Both incoming freshmen saw limited action in their senior years of high school due to knee injuries, but they still have Mitchell excited about their contributions to the team.
“I’m impressed by their passion for the game of basketball and their passion to make a difference on this program,” Mitchell said.
The Golden Eagles changed their offensive style for the upcoming season by having each player take on a general guard or post position. A player like Pumroy helps ease the pressure on other guards like junior Gabi Minix.
Pumroy led the Fairborn (Ohio) High School team to a 21-3 record her junior year of high school, adding on a district finals appearance. Prior to injuring her knee, she was one of the more agile players in the Greater Western Ohio Conference.
Being from Ohio, her favorite player growing up was Wright State center Israel Sheinfeld. He wore No. 10 and played three seasons at the university in Pumroy’s neighborhood before leaving to sign a contract with a professional Israeli team. She looks up to him and will be wearing the same number on her jersey in 2012-13.
Unlike Pumroy, Santos has not practiced yet as she finishes up her rehabilitation. She arrived at Marquette as a top 50 recruit and was ranked 89th on ESPN’s overall prospect list.
Her vertical has been highlighted as a strength, but when she had to undergo knee surgery, she believes her skill level took a hit. She is now working her way back.
“Before my injury, I was more of an explosive player and more into my vertical,” Santos said. “That’s the type of thing where losing my legs hurts, and I want to get back right away. That’s my main focus.”
Santos does physical therapy every day with the team’s strength and conditioning coach and works closely with assistant coach Tyler Summitt on skill drills.
Summitt is in his first year at Marquette after playing basketball at Tennessee and spending one year as a student assistant coach under his mother, legendary women’s basketball coach Pat Summitt.
Working with Pat Summitt, he was able to see hundreds of the top recruits in the country. He sees a lot of talent similarities in different conferences.
“When I was with my mom I was in the SEC, and Marquette is at the exact same level in the Big East,” Summit said. “It’s great to see players that can do things and be explosive. It’s going to be a lot of fun.”
Since Santos was young, basketball was always popular within the family. Her mother played Division I basketball at Wichita State and her father played in a professional league and made the Puerto Rico national team.
Santos has represented Puerto Rico twice in her career on the U18 and U19 national teams.
“It was one of the best experiences of my life,” Santos said. “I was able to travel and do a lot of international tournaments that not a lot of players get a chance to do.”

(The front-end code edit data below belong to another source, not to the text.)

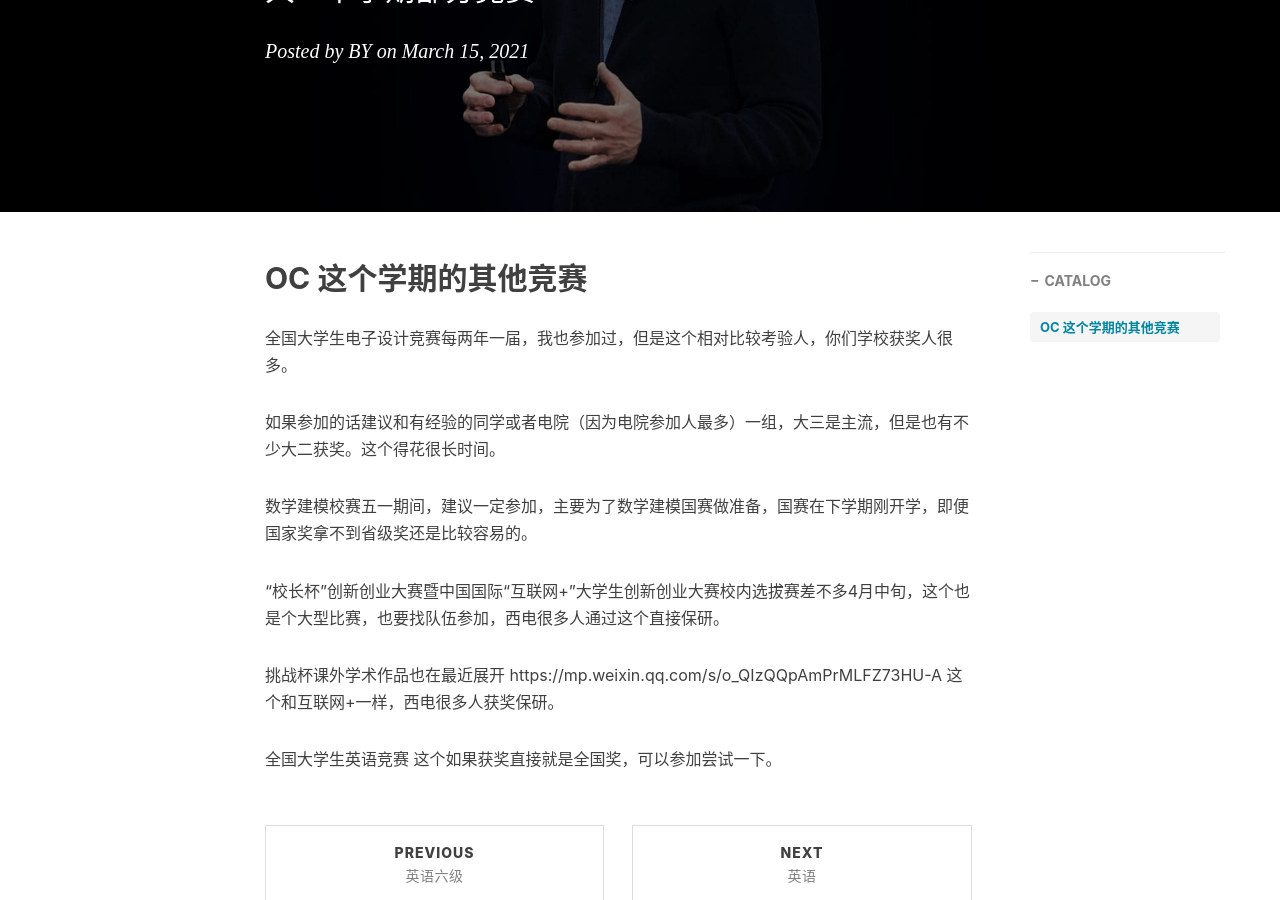
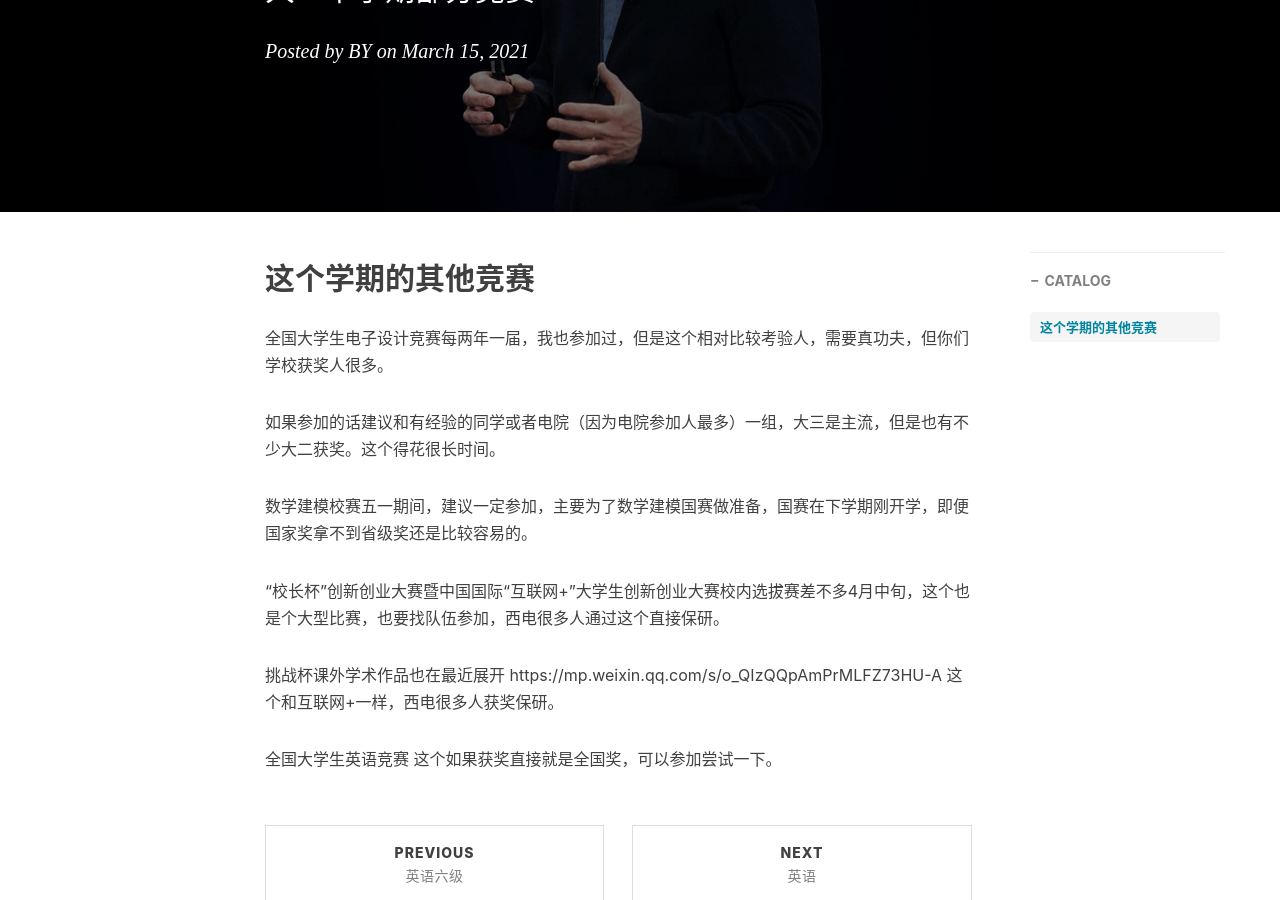
Before and after one commit to pengjiao123/pengjiao123.github.io, a Jekyll site: the page built from _posts/2021-03-14-这学期其他部分竞赛.md, in a window 1280 px wide and 900 px high, scrolled down 311 px. Built offline with Jekyll 4.4.1, drawn with Linux system fonts in a browser that asks for light colours; nearby versions of some CDN libraries; comment, search, counter and statistics services are not loaded.

Commit message:
Update 2021-03-14-这学期其他部分竞赛.md

```diff
--- a/_posts/2021-03-14-这学期其他部分竞赛.md
+++ b/_posts/2021-03-14-这学期其他部分竞赛.md
@@ -12,8 +12,8 @@ tags:
 
 
 
-## OC 这个学期的其他竞赛
-全国大学生电子设计竞赛每两年一届，我也参加过，但是这个相对比较考验人，你们学校获奖人很多。
+## 这个学期的其他竞赛
+全国大学生电子设计竞赛每两年一届，我也参加过，但是这个相对比较考验人，需要真功夫，但你们学校获奖人很多。
 
 如果参加的话建议和有经验的同学或者电院（因为电院参加人最多）一组，大三是主流，但是也有不少大二获奖。这个得花很长时间。
 
```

Six players knew what it was like to be a freshman just a year ago, which leads to a positive team chemistry and an easy transition for the new freshmen to mesh with their teammates.
“They’ve been very welcoming,” Pumroy said. “It’s a great group of girls and they’re awesome to be around. I feel very at home here.”